START Information provided

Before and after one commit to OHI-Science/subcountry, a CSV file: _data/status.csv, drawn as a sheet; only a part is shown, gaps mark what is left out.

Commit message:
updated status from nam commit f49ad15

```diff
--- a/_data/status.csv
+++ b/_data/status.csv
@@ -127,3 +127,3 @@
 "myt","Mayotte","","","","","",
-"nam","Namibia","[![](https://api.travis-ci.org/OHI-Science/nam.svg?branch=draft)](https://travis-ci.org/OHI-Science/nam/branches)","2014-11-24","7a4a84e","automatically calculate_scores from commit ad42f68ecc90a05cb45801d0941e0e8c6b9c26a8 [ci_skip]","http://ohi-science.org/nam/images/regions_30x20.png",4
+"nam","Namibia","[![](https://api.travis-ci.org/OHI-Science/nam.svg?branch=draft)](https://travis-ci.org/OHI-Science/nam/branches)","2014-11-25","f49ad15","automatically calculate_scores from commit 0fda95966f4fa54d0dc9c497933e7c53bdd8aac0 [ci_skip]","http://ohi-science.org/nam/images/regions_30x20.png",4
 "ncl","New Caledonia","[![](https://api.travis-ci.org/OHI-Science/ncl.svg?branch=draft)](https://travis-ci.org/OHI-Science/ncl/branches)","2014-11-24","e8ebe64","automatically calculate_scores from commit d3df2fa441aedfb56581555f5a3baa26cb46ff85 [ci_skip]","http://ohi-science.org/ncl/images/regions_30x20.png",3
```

END Information provided

Problem requirements:
Extract the complete set of records unchanged.

Response to the exercise:
Before and after one commit to OHI-Science/subcountry, a CSV file: _data/status.csv, drawn as a sheet; only a part is shown, gaps mark what is left out.

Commit message:
updated status from nam commit f49ad15

```diff
--- a/_data/status.csv
+++ b/_data/status.csv
@@ -127,3 +127,3 @@
 "myt","Mayotte","","","","","",
-"nam","Namibia","[![](https://api.travis-ci.org/OHI-Science/nam.svg?branch=draft)](https://travis-ci.org/OHI-Science/nam/branches)","2014-11-24","7a4a84e","automatically calculate_scores from commit ad42f68ecc90a05cb45801d0941e0e8c6b9c26a8 [ci_skip]","http://ohi-science.org/nam/images/regions_30x20.png",4
+"nam","Namibia","[![](https://api.travis-ci.org/OHI-Science/nam.svg?branch=draft)](https://travis-ci.org/OHI-Science/nam/branches)","2014-11-25","f49ad15","automatically calculate_scores from commit 0fda95966f4fa54d0dc9c497933e7c53bdd8aac0 [ci_skip]","http://ohi-science.org/nam/images/regions_30x20.png",4
 "ncl","New Caledonia","[![](https://api.travis-ci.org/OHI-Science/ncl.svg?branch=draft)](https://travis-ci.org/OHI-Science/ncl/branches)","2014-11-24","e8ebe64","automatically calculate_scores from commit d3df2fa441aedfb56581555f5a3baa26cb46ff85 [ci_skip]","http://ohi-science.org/ncl/images/regions_30x20.png",3
```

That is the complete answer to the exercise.